Concerns centred on the fact that auto-enrolment had been picking up speed and those saving for a home could open a Help to Buy ISA, “then suddenly, we get this strange hybrid”, former pension minister Steve Webb said at the time.
By giving pension savers another option, there were concerns people would choose the LISA, sacrificing valuable employer contributions and tax relief as a result.
Another former pensions minister, Ros Altmann, also advocated the LISA’s abolition, stating: “It is, in my view – and I have seen this for so many decades – another mis‑selling scandal waiting to happen. That is why a lot of providers did not offer it.
“If people start relying on ISAs and LISAs for retirement, they are bound to be pretty poor in their 80s.”
As part of the Treasury Committee’s Household finances: income saving and debt report, it was found the LISA has also proven unpopular in the financial services industry and there has been limited take-up by customers.
The Committee also wants the government to clarify the 25% penalty for early access. People think just the 25% government bonus is removed, whereas in fact, 25% of the total investment is lost for access other than buying a first home costing up to £450,000 or after the age of 60.

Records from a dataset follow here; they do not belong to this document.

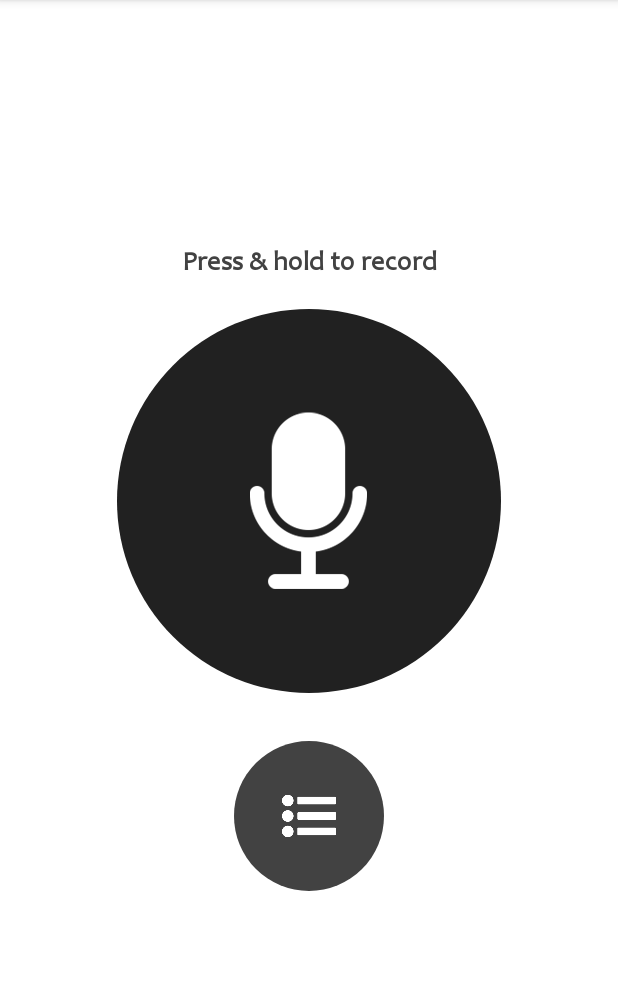
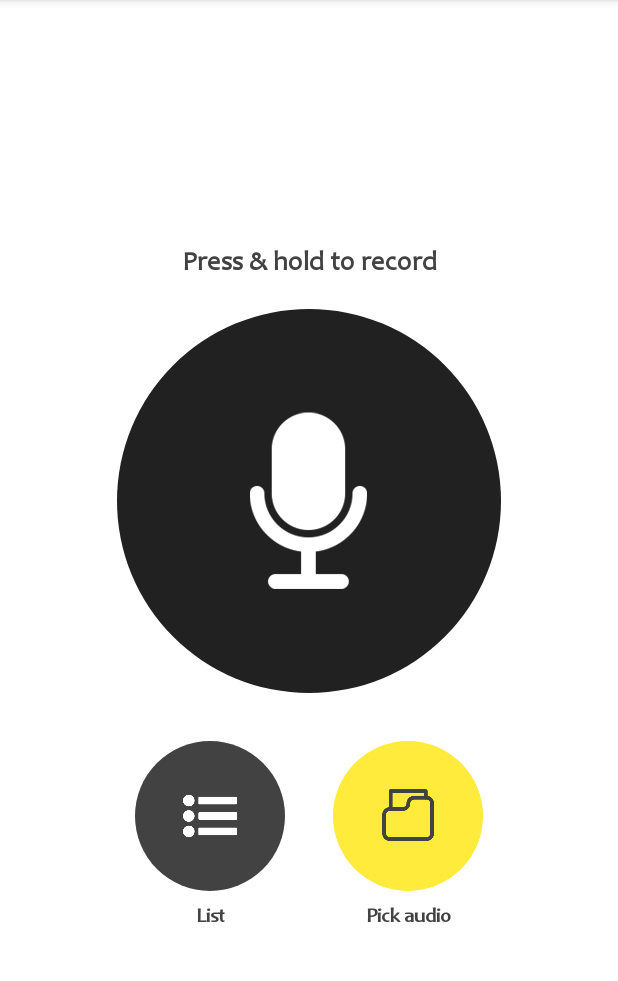
Before and after one commit to asadd00/Speaking-Reminder, an Android app: the screen it shows after launch (MainActivity), on a phone screen of 412 x 824 dp, the part 84-1065 px from its top. Run offline under Robolectric (Android 15) with nearby library versions, the phone set to English and light mode, and no system bars; our stand-ins replace Room's generated code; libraries missing offline, so code that uses them is left out: com.github.javiersantos.appupdater; plain views replace RippleBackground; 2 statements that could not run were skipped.

Commit message:
select file from gallery done

```diff
--- a/app/build.gradle
+++ b/app/build.gradle
@@ -12,8 +12,8 @@ android {
         applicationId "com.primesol.speakingreminder.android"
         minSdkVersion 21
         targetSdkVersion 29
-        versionCode 2
-        versionName "1.0.0"
+        versionCode 3
+        versionName "1.1.0"
         testInstrumentationRunner "androidx.test.runner.AndroidJUnitRunner"
     }
     buildTypes {
--- a/app/src/main/AndroidManifest.xml
+++ b/app/src/main/AndroidManifest.xml
@@ -16,6 +16,7 @@
         android:label="@string/app_name"
         android:roundIcon="@mipmap/ic_launcher_round"
         android:supportsRtl="true"
+        android:requestLegacyExternalStorage="true"
         android:theme="@style/AppTheme">
         <activity android:name=".ui.activity.SplashActivity" android:theme="@style/NoBarAppTheme">
             <intent-filter>
--- /dev/null
+++ b/app/src/main/res/drawable/circle_accent.xml
@@ -0,0 +1,4 @@
+<?xml version="1.0" encoding="utf-8"?>
+<shape xmlns:android="http://schemas.android.com/apk/res/android" android:shape="oval">
+    <solid android:color="@color/colorAccent" />
+</shape>
--- a/app/src/main/res/layout/fragment_home.xml
+++ b/app/src/main/res/layout/fragment_home.xml
@@ -11,12 +11,12 @@
         android:id="@+id/rippleEffect"
         android:layout_width="320dp"
         android:layout_height="320dp"
-        app:layout_constraintVertical_chainStyle="packed"
         app:layout_constraintBottom_toTopOf="@+id/ivReminderList"
         app:layout_constraintEnd_toEndOf="parent"
         app:layout_constraintHorizontal_bias="0.5"
         app:layout_constraintStart_toStartOf="parent"
         app:layout_constraintTop_toTopOf="parent"
+        app:layout_constraintVertical_chainStyle="packed"
         app:rb_color="@color/colorPrimaryDark"
         app:rb_duration="2000"
         app:rb_radius="32dp"
@@ -52,11 +52,10 @@
         android:id="@+id/ivReminderList"
         android:layout_width="100dp"
         android:layout_height="100dp"
+        android:layout_marginEnd="16dp"
         android:src="@drawable/circle_primary"
         app:layout_constraintBottom_toBottomOf="parent"
-        app:layout_constraintEnd_toEndOf="@+id/rippleEffect"
-        app:layout_constraintHorizontal_bias="0.5"
-        app:layout_constraintStart_toStartOf="@+id/rippleEffect"
+        app:layout_constraintEnd_toStartOf="@+id/guideline"
         app:layout_constraintTop_toBottomOf="@+id/rippleEffect" />
 
     <ImageView
@@ -68,6 +67,27 @@
         app:layout_constraintEnd_toEndOf="@+id/ivReminderList"
         app:layout_constraintStart_toStartOf="@+id/ivReminderList"
         app:layout_constraintTop_toTopOf="@+id/ivReminderList" />
+
+    <ImageView
+        android:id="@+id/ivSelectFile"
+        android:layout_width="100dp"
+        android:layout_height="100dp"
+        android:layout_marginStart="16dp"
+        android:src="@drawable/circle_accent"
+        app:layout_constraintBottom_toBottomOf="@+id/ivReminderList"
+        app:layout_constraintStart_toStartOf="@+id/guideline"
+        app:layout_constraintTop_toTopOf="@+id/ivReminderList" />
+
+    <ImageView
+        android:id="@+id/imageView7"
+        android:layout_width="0dp"
+        android:layout_height="0dp"
+        android:padding="28dp"
+        android:src="@drawable/ic_document_dark"
+        app:layout_constraintBottom_toBottomOf="@+id/ivSelectFile"
+        app:layout_constraintEnd_toEndOf="@+id/ivSelectFile"
+        app:layout_constraintStart_toStartOf="@+id/ivSelectFile"
+        app:layout_constraintTop_toTopOf="@+id/ivSelectFile" />
 
     <TextView
         android:id="@+id/tvRecord"
@@ -82,4 +102,36 @@
         app:layout_constraintStart_toStartOf="@+id/rippleEffect"
         app:layout_constraintTop_toTopOf="@+id/rippleEffect" />
 
+    <TextView
+        android:id="@+id/tvRecord2"
+        android:layout_width="wrap_content"
+        android:layout_height="wrap_content"
+        android:layout_marginTop="8dp"
+        android:text="@string/list"
+        android:textColor="@color/colorPrimary"
+        android:textSize="13sp"
+        android:textStyle="bold"
+        app:layout_constraintEnd_toEndOf="@+id/ivReminderList"
+        app:layout_constraintStart_toStartOf="@+id/ivReminderList"
+        app:layout_constraintTop_toBottomOf="@+id/ivReminderList" />
+
+    <TextView
+        android:id="@+id/tvRecord3"
+        android:layout_width="wrap_content"
+        android:layout_height="wrap_content"
+        android:text="@string/pick_file"
+        android:textColor="@color/colorPrimary"
+        android:textSize="13sp"
+        android:textStyle="bold"
+        app:layout_constraintEnd_toEndOf="@+id/ivSelectFile"
+        app:layout_constraintStart_toStartOf="@+id/ivSelectFile"
+        app:layout_constraintTop_toTopOf="@+id/tvRecord2" />
+
+    <androidx.constraintlayout.widget.Guideline
+        android:id="@+id/guideline"
+        android:layout_width="wrap_content"
+        android:layout_height="wrap_content"
+        android:orientation="vertical"
+        app:layout_constraintGuide_percent="0.5" />
+
 </androidx.constraintlayout.widget.ConstraintLayout>
--- a/app/src/main/res/values/strings.xml
+++ b/app/src/main/res/values/strings.xml
@@ -27,4 +27,6 @@
     <string name="confirmation">Confirmation</string>
     <string name="m_delete_confirm">Are you sure, you want to delete this reminder?</string>
     <string name="set_repeating">Set repeating</string>
+    <string name="list">List</string>
+    <string name="pick_file">Pick audio</string>
 </resources>
```
Also changed, not shown: app/src/main/java/com/primesol/speakingreminder/android/ui/fragment/HomeFragment.kt (+35 -4 lines), app/src/main/java/com/primesol/speakingreminder/android/utils/Methods.kt (added, +100 -0 lines), app/src/main/res/drawable/ic_document.png (added), app/src/main/res/drawable/ic_document_dark.png (added).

The Committee wrote: “This inquiry has received strong criticism of the LISA over its complexity, its perverse incentives, its lack of complementarity with the pensions saving landscape and its apparent lack of popularity with the industry and pension savers. The Government should abolish it.”
‘Report is nonsensical’
Martin Stead, CEO of investment LISA provider, Nutmeg, said “this is a slap in the face to a generation in danger of being worse off than their parents.”
“Taking away the LISA means less potential savings, less wealth, and a poorer country. We need to address the UK savings gap and get more young people to save. The LISA is proven to work. And it should stay.
“For many, putting money aside for their first home or their retirement is difficult. The LISA, with its 25% government bonus, offers a great incentive to help people aged between 18 and 39 to save or invest for their future.”
Nutmeg is calling on the government to further develop the product to allow contributions up to the age of 60 and to scrap the £450,000 limit on the first property purchase.
Stead added: “This report is nonsensical. LISA is not yet two years old. The government should be investing time and money in promoting this product, not debating whether or not to keep it.”
Kris Brewster, head of products at Skipton which offers a cash LISA, said: “Originally, the government aspired to see 200,000 LISA accounts opened in the first wave of activity. At Skipton, in just over one year, we have opened over 112,000 accounts for our members. We believe the LISA can make a real difference for people wanting to get on the housing ladder.
“We believe the consumer response and uptake of this product, plus the positive intentions which the savers have, demonstrate the success of the account and indicate a real consumer need for savings products which support home ownership.”